The rapid increase in wages has led to a decline in the ratio between labour productivity and real wages to one. Previously, the rule was that enterprises, in which the state owned more than 50% of shares in the founding capital, were not allowed increasing salaries if this ratio was equal to or less than one. The authorities are unlikely to be able to meet the wage growth requirement without long-term consequences for the economy. Hence, the government is likely to contain wage growth for the sake of economic growth.
According to Belstat, In January – August 2017, GDP growth was 1.6%. The economic revival has led to an increase in wages. In August, the average monthly wage was BYN 844.4 or USD 435, i.e. grew by 6.6% since early 2017, adjusted for inflation.
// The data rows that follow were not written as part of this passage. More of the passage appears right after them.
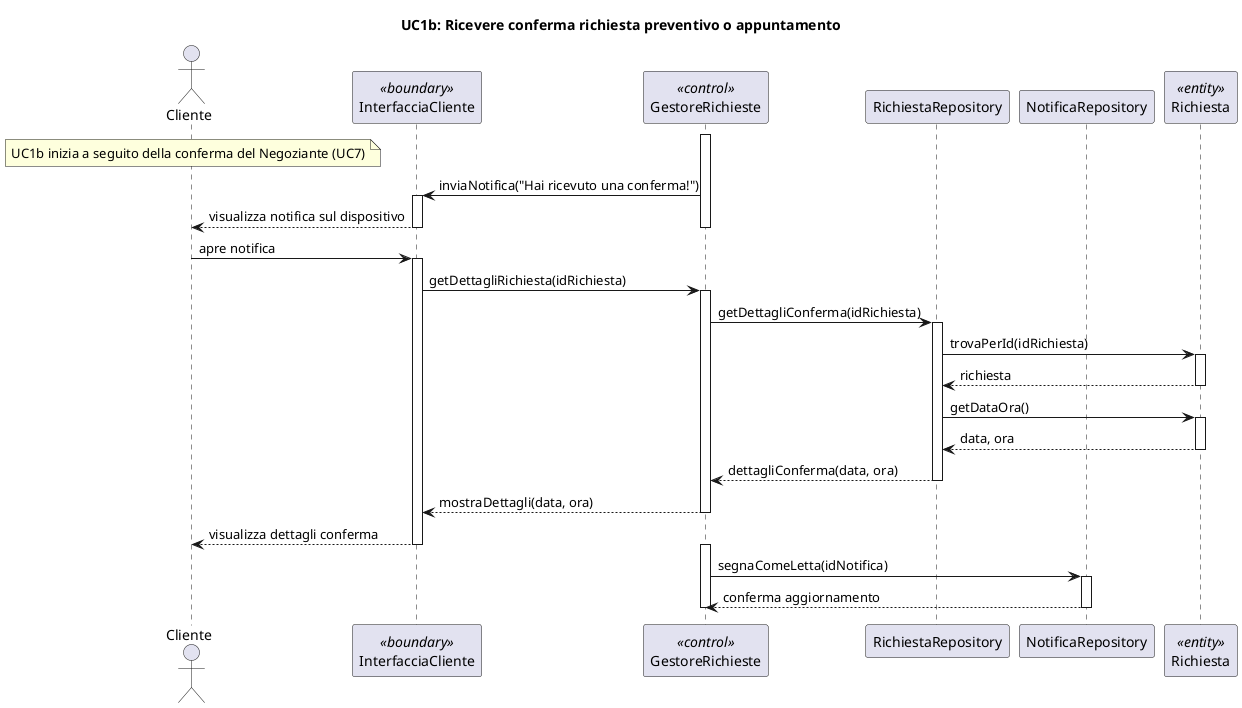
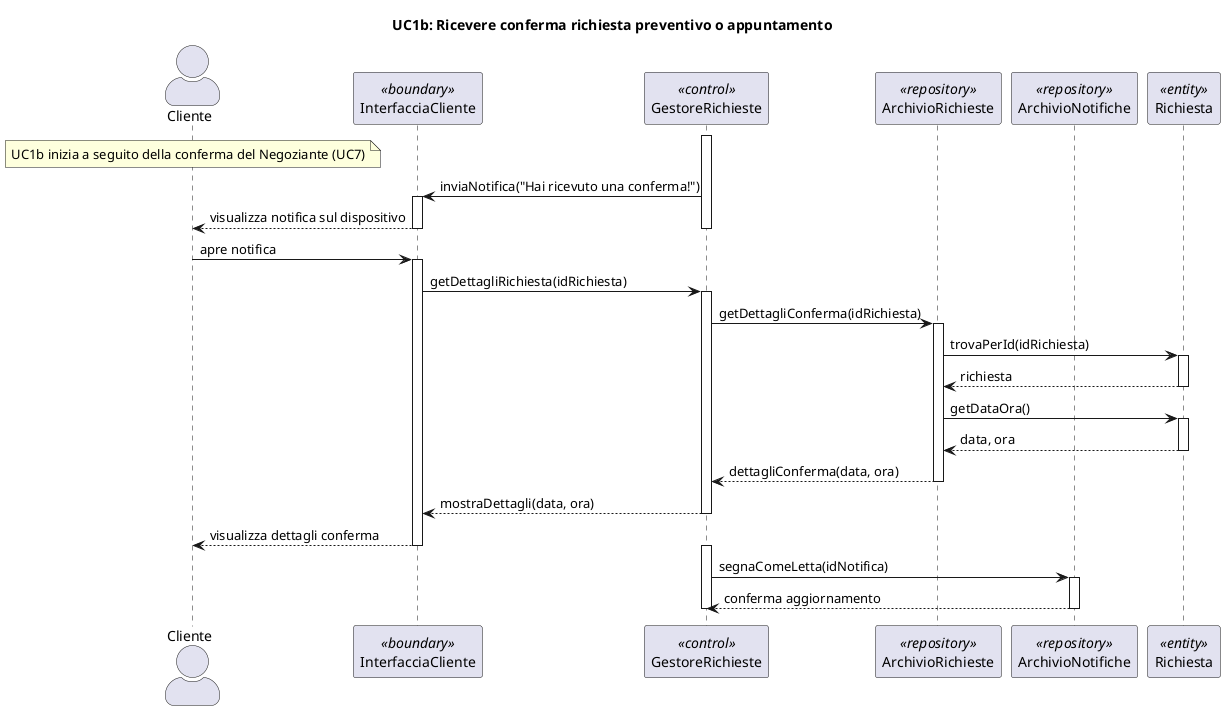
@startuml

- show footbox
+ skinparam actorStyle awesome

title UC1b: Ricevere conferma richiesta preventivo o appuntamento

actor Cliente
participant "InterfacciaCliente" as BoundaryCli <<boundary>>
participant "GestoreRichieste" as Control <<control>>
- participant "RichiestaRepository" as RepoRichiesta
- participant "NotificaRepository" as RepoNotifica
+ participant "ArchivioRichieste" as RepoRichiesta <<repository>>
+ participant "ArchivioNotifiche" as RepoNotifica <<repository>>
participant "Richiesta" as Richiesta <<entity>>

note over Cliente : UC1b inizia a seguito della conferma del Negoziante (UC7)

activate Control
Control -> BoundaryCli : inviaNotifica("Hai ricevuto una conferma!")
activate BoundaryCli
BoundaryCli --> Cliente : visualizza notifica sul dispositivo
deactivate BoundaryCli
deactivate Control

Cliente -> BoundaryCli : apre notifica
activate BoundaryCli
BoundaryCli -> Control : getDettagliRichiesta(idRichiesta)
activate Control

Control -> RepoRichiesta : getDettagliConferma(idRichiesta)
activate RepoRichiesta

RepoRichiesta -> Richiesta : trovaPerId(idRichiesta)
activate Richiesta
Richiesta --> RepoRichiesta : richiesta
deactivate Richiesta

RepoRichiesta -> Richiesta : getDataOra()
activate Richiesta
Richiesta --> RepoRichiesta : data, ora
deactivate Richiesta

RepoRichiesta --> Control : dettagliConferma(data, ora)
deactivate RepoRichiesta

Control --> BoundaryCli : mostraDettagli(data, ora)
deactivate Control
BoundaryCli --> Cliente : visualizza dettagli conferma
deactivate BoundaryCli

activate Control
Control -> RepoNotifica : segnaComeLetta(idNotifica)
activate RepoNotifica
RepoNotifica --> Control : conferma aggiornamento
deactivate RepoNotifica
deactivate Control

@enduml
This has reduced the ratio between labour productivity and real wages from 1.03 in January 2017 to 1 in the first seven months of 2017. This parameter should not be less than 1, otherwise, the economy starts accumulating imbalances.
The need for faster growth in labour productivity over wage growth was stated in Decree No 744 of July 31st, 2014. The decree enabled wages growth at state organizations and organizations with more than 50% of state-owned shares only if the ratio between growth in labour productivity and wages was higher than 1. Taking into account the state's share in the economy, this rule has had impact on most of the country's key enterprises. In 2013 -2014 wages grew rapidly, which resulted in devaluation in 2014-2015.
Faster wage growth as compared with growth in labour productivity carries a number of risks. Enterprises increase cost of wages, which subsequently leads to a decrease in the competitiveness of products on the domestic and foreign markets. In construction, wholesale, retail trade, and some other industries the growth rate of prime cost in 2017 outpaces the dynamics of revenue growth. This is likely to lead to a decrease in profits and a decrease in investments for further development. Amid wage growth, the population is likely to increase import consumption and reduce currency sales, which would reduce the National Bank's ability to repay foreign and domestic liabilities.
The Belarusian government is facing a dilemma – either to comply with the president’s requirement of a BYN 1000 monthly wage, which could lead to new economic imbalances and could further affect the national currency value, or to suspend the wage growth in order to retain the achieved economic results. That said, the first option bears a greater number of negative consequences for the nomenclature.
Overall, the rapid growth in wages no longer corresponds the pace of economic development. The government is likely to retain the economic growth and retrain further growth in wages. Staff reshuffles are unlikely to follow the failure to meet the wage growth requirement.